Instructions to follow: Reproduce every line in the material below that holds "Project".

──────────────────────────────

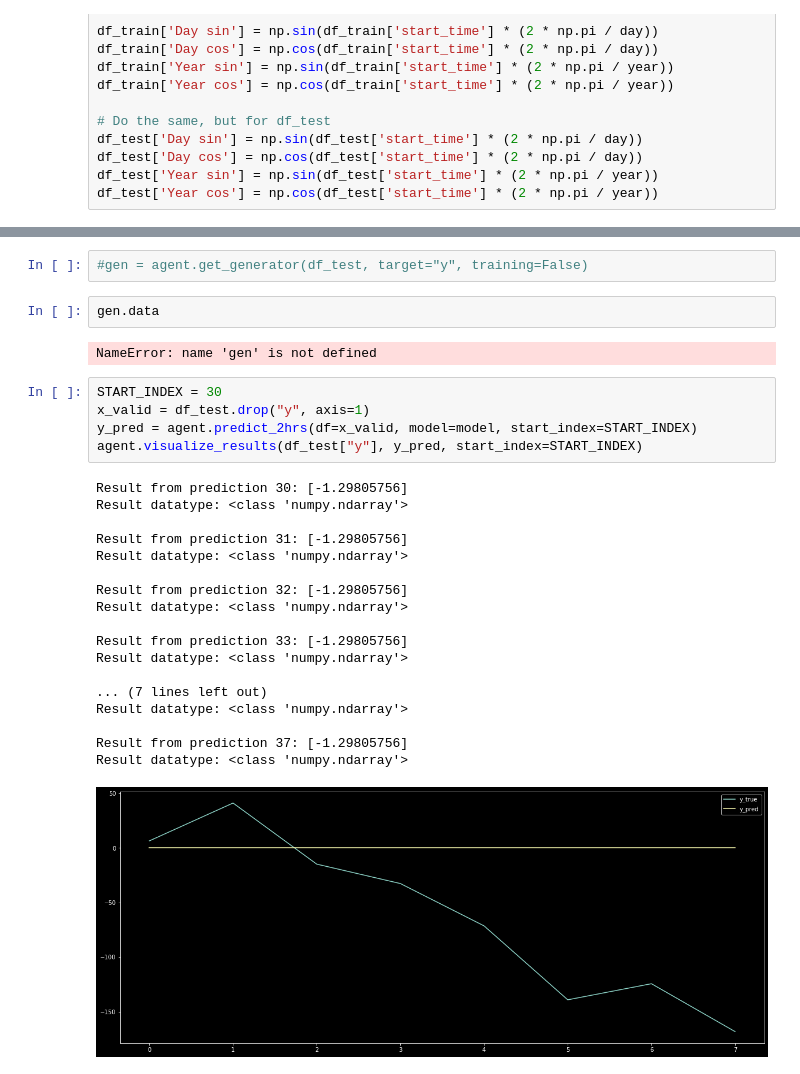
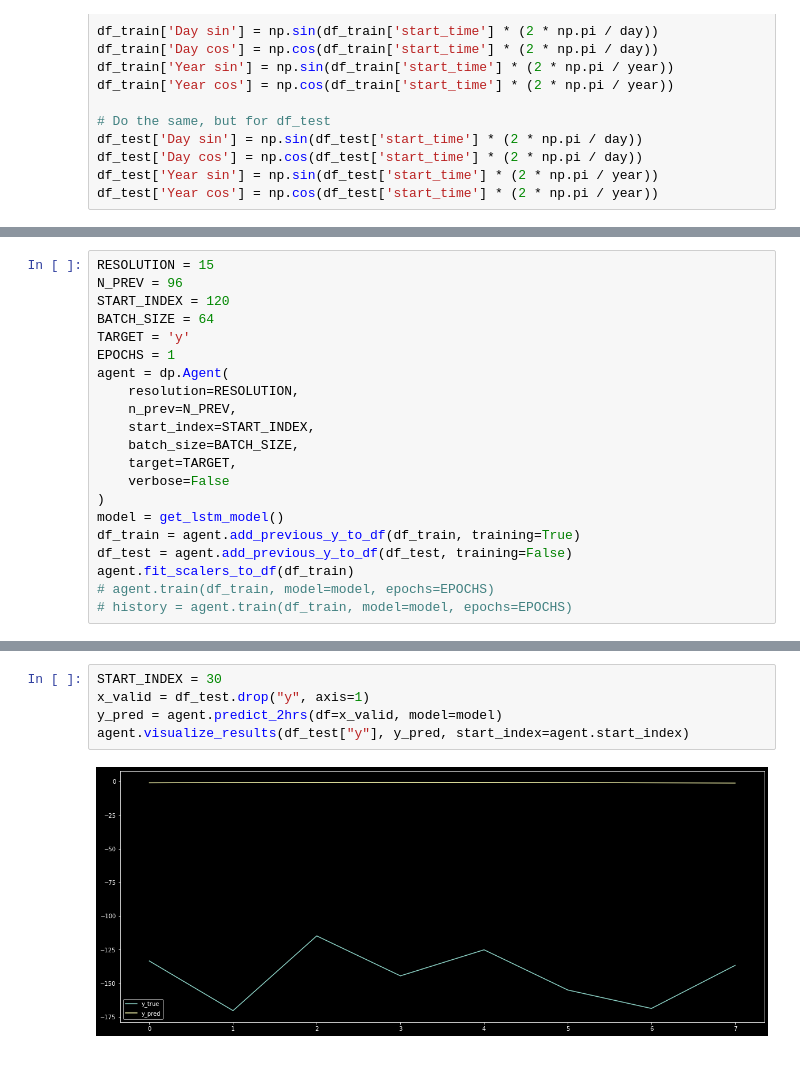
Before and after one commit to Mathipe98/IT3030-Projects, a Jupyter notebook: Project 3/start.ipynb, the cells around one changed output, grey strips where cells are left out. Cells and saved outputs as stored; diff of their text form.

Commit message:
Model train + pred should now work

```diff
--- a/Project 3/start.ipynb
+++ b/Project 3/start.ipynb
@@ -228 +180,22 @@ Epoch 2/2
+# %%
+RESOLUTION = 15
+N_PREV = 96
+START_INDEX = 120
+BATCH_SIZE = 64
+TARGET = 'y'
+EPOCHS = 1
+agent = dp.Agent(
+    resolution=RESOLUTION,
+    n_prev=N_PREV,
+    start_index=START_INDEX,
+    batch_size=BATCH_SIZE,
+    target=TARGET,
+    verbose=False
+)
+model = get_lstm_model()
+df_train = agent.add_previous_y_to_df(df_train, training=True)
+df_test = agent.add_previous_y_to_df(df_test, training=False)
+agent.fit_scalers_to_df(df_train)
+# agent.train(df_train, model=model, epochs=EPOCHS)
+# history = agent.train(df_train, model=model, epochs=EPOCHS)
 # %%
@@ -236,30 +206,7 @@ Text(0, 0.5, 'Loss')
-# %%
-#gen = agent.get_generator(df_test, target="y", training=False)
-# %%
-gen.data
-# %% [output]
-NameError: name 'gen' is not defined
 # %%
 START_INDEX = 30
 x_valid = df_test.drop("y", axis=1)
-y_pred = agent.predict_2hrs(df=x_valid, model=model, start_index=START_INDEX)
-agent.visualize_results(df_test["y"], y_pred, start_index=START_INDEX)
+y_pred = agent.predict_2hrs(df=x_valid, model=model)
+agent.visualize_results(df_test["y"], y_pred, start_index=agent.start_index)
 # %% [output]
-Result from prediction 30: [-1.29805756]
-Result datatype: <class 'numpy.ndarray'>
-
-Result from prediction 31: [-1.29805756]
-Result datatype: <class 'numpy.ndarray'>
-
-Result from prediction 32: [-1.29805756]
-Result datatype: <class 'numpy.ndarray'>
-
-Result from prediction 33: [-1.29805756]
-Result datatype: <class 'numpy.ndarray'>
-
-... (7 lines left out)
-Result datatype: <class 'numpy.ndarray'>
-
-Result from prediction 37: [-1.29805756]
-Result datatype: <class 'numpy.ndarray'>
-[figure, old version]
+[figure, new version]
```
Also changed, not shown: parts of 7 cells of this notebook, 1 other file.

──────────────────────────────

Response:
Before and after one commit to Mathipe98/IT3030-Projects, a Jupyter notebook: Project 3/start.ipynb, the cells around one changed output, grey strips where cells are left out. Cells and saved outputs as stored; diff of their text form.
--- a/Project 3/start.ipynb
+++ b/Project 3/start.ipynb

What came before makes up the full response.